*** Opening Given data ***
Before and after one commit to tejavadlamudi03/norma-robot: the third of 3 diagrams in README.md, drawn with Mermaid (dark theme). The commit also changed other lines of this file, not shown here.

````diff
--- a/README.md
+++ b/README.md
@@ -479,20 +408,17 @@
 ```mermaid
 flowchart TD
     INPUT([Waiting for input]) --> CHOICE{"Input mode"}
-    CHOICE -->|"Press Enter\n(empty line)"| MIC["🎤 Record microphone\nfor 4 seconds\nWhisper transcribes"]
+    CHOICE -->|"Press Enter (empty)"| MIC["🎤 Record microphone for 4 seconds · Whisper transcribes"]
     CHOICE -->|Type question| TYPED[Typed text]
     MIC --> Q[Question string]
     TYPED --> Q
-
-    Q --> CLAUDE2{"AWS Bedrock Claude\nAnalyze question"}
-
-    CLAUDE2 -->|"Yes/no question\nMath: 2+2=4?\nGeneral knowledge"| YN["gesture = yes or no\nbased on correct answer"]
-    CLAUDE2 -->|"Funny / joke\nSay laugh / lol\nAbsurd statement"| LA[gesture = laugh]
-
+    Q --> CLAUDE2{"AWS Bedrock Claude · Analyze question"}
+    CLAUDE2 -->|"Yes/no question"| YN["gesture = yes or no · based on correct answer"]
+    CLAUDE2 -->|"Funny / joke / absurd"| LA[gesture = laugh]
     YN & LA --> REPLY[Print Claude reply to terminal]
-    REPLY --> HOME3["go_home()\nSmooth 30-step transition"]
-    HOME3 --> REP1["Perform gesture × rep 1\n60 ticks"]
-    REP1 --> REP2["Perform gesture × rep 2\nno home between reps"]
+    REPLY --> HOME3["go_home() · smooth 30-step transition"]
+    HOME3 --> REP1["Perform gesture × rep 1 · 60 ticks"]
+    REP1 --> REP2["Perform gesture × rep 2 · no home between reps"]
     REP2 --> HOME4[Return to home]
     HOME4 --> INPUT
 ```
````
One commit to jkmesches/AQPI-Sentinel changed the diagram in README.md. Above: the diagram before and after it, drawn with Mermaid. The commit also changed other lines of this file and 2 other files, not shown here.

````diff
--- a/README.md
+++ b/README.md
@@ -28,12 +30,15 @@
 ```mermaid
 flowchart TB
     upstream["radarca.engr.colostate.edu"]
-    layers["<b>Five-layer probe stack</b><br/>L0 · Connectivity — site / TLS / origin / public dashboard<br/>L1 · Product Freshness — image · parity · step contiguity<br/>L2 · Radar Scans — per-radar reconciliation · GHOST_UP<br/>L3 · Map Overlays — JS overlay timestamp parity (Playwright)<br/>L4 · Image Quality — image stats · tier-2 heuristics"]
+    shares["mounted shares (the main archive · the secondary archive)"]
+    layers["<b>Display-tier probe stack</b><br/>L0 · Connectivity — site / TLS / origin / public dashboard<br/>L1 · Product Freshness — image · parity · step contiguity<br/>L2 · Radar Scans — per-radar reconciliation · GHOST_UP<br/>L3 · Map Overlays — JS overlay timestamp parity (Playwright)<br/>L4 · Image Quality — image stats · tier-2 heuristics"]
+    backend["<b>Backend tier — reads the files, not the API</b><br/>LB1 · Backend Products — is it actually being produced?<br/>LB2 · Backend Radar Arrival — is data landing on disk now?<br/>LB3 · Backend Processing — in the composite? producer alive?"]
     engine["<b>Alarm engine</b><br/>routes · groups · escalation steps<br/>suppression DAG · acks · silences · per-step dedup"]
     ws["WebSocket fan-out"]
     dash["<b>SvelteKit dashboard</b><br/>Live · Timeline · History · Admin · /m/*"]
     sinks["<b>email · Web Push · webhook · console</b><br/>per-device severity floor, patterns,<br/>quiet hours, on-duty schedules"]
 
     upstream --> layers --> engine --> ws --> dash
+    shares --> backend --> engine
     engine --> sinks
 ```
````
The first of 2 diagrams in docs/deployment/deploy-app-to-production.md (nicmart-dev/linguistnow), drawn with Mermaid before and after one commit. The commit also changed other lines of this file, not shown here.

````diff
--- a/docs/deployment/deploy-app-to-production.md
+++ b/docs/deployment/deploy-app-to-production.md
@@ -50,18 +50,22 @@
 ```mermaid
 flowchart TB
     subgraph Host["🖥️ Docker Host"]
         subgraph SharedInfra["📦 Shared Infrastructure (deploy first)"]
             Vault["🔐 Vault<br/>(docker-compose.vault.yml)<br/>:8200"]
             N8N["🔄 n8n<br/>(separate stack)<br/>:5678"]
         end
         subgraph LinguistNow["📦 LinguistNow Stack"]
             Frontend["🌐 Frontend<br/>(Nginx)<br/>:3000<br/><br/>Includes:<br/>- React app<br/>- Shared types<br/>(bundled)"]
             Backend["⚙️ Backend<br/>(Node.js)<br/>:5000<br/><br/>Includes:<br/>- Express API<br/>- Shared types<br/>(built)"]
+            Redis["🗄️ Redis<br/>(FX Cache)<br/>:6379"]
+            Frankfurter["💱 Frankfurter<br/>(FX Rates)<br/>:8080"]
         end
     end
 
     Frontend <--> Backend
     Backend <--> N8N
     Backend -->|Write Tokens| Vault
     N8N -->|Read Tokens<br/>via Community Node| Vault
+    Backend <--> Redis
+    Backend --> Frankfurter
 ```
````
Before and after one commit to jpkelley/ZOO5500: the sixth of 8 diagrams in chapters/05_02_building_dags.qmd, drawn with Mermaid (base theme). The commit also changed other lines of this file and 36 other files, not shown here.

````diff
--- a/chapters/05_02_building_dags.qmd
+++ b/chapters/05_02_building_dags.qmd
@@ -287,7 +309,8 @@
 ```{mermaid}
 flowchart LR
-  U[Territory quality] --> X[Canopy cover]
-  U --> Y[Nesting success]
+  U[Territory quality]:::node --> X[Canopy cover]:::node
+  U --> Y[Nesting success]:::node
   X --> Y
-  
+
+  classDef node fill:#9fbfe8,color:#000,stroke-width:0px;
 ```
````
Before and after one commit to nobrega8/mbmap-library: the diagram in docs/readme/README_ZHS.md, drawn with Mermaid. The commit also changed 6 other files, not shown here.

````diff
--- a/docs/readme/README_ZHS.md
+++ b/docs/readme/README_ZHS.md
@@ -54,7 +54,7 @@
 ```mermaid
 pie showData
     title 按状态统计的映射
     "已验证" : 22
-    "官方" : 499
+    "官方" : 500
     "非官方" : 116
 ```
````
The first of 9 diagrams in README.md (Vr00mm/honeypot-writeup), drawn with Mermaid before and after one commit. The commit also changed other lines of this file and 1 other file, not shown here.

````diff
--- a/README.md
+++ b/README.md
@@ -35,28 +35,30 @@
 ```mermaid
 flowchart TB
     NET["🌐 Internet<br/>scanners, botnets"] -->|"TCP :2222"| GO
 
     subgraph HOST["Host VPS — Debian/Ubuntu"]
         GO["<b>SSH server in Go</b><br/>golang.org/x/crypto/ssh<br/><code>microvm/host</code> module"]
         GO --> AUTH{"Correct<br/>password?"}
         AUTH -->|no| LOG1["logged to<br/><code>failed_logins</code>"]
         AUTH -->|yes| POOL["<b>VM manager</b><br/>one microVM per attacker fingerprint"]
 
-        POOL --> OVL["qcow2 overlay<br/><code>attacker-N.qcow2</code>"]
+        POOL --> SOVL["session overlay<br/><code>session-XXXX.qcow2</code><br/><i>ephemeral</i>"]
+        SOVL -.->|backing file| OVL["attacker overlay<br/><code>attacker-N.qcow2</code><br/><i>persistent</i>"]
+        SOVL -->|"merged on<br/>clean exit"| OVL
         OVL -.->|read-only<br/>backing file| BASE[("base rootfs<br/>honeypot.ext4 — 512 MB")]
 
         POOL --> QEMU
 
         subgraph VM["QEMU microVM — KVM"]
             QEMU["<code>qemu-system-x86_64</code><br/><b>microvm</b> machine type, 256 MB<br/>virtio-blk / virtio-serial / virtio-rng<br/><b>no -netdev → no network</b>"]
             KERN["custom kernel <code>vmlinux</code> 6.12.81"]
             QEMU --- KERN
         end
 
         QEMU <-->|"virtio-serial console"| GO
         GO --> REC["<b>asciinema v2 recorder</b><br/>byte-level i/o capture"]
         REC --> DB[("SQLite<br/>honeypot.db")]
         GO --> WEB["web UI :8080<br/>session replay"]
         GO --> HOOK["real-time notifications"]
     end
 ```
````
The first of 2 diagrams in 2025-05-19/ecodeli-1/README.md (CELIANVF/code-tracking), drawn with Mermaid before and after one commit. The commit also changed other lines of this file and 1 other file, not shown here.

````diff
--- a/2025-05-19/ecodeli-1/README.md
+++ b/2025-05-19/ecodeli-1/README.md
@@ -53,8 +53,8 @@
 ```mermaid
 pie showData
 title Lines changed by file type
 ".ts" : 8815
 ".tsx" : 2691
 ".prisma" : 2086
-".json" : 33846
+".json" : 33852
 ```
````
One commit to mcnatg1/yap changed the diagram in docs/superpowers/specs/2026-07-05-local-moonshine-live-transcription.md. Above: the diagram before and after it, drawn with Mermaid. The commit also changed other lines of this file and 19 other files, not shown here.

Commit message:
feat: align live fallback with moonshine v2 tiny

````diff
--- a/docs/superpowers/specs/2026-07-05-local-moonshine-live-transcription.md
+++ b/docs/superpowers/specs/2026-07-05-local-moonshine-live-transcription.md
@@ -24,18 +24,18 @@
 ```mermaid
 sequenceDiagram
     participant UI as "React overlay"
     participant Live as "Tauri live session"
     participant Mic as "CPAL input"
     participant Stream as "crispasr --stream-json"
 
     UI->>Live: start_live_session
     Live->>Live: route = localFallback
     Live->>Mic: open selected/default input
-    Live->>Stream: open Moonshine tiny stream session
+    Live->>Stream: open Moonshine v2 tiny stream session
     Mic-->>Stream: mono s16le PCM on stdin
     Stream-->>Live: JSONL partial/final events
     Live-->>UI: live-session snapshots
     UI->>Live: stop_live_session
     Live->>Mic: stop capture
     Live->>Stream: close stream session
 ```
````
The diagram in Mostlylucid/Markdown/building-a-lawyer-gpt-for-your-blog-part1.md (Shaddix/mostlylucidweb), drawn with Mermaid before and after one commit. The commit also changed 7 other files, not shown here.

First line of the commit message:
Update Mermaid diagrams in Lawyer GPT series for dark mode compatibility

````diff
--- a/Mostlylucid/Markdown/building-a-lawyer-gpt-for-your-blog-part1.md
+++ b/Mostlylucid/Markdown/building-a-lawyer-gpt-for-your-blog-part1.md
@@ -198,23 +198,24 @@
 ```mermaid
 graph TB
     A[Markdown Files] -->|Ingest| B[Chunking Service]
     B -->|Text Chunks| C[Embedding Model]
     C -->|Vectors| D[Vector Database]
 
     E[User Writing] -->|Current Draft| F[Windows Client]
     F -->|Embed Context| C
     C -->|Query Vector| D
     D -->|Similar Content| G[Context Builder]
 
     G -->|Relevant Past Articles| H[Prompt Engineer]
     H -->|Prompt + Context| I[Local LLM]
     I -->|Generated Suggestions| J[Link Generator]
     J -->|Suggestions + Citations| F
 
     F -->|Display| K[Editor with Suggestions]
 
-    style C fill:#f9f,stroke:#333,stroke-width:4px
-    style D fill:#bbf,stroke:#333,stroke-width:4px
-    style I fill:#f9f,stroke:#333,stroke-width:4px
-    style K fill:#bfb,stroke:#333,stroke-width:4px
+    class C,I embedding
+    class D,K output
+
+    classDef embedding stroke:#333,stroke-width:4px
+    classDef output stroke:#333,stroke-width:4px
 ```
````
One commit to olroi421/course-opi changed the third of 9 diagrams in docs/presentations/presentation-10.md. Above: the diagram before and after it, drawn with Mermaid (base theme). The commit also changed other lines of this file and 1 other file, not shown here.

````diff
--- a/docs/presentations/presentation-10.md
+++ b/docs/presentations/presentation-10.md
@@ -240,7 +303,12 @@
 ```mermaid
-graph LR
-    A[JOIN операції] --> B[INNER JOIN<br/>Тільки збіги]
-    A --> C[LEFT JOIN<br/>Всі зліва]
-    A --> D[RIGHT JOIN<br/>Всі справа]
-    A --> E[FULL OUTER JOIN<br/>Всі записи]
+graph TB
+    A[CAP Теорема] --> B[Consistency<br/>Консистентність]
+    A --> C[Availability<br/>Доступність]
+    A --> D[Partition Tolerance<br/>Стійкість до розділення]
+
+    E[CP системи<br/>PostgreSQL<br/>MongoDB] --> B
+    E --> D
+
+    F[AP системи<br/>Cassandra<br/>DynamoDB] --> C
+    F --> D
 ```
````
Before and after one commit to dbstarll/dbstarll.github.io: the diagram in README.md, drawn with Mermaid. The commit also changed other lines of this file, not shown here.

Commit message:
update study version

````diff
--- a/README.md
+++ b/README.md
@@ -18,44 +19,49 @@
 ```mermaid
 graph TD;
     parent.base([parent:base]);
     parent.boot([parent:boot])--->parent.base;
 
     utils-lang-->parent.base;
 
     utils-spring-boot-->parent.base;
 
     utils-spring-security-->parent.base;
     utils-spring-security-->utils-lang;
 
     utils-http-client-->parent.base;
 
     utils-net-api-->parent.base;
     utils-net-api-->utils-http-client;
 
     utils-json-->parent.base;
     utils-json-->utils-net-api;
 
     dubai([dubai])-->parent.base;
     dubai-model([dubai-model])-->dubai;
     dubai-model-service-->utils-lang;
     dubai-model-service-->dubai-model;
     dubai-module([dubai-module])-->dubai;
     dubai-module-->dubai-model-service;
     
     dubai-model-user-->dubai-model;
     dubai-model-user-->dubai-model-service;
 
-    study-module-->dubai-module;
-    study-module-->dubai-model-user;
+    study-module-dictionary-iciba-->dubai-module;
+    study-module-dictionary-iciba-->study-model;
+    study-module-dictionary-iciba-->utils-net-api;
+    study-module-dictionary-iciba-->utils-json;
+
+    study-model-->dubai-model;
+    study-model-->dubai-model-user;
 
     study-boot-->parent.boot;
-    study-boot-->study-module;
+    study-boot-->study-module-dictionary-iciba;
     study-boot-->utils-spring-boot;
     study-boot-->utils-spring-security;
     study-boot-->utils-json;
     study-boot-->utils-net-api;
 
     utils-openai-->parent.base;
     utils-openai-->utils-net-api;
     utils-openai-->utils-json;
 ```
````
*** Closing Given data ***
#### [Task description]
Return only those lines of the records that contain the string "gesture".

#### [Final answer]
-    CLAUDE2 -->|"Yes/no question\nMath: 2+2=4?\nGeneral knowledge"| YN["gesture = yes or no\nbased on correct answer"]
-    CLAUDE2 -->|"Funny / joke\nSay laugh / lol\nAbsurd statement"| LA[gesture = laugh]
+    CLAUDE2 -->|"Yes/no question"| YN["gesture = yes or no · based on correct answer"]
+    CLAUDE2 -->|"Funny / joke / absurd"| LA[gesture = laugh]
-    HOME3 --> REP1["Perform gesture × rep 1\n60 ticks"]
-    REP1 --> REP2["Perform gesture × rep 2\nno home between reps"]
+    HOME3 --> REP1["Perform gesture × rep 1 · 60 ticks"]
+    REP1 --> REP2["Perform gesture × rep 2 · no home between reps"]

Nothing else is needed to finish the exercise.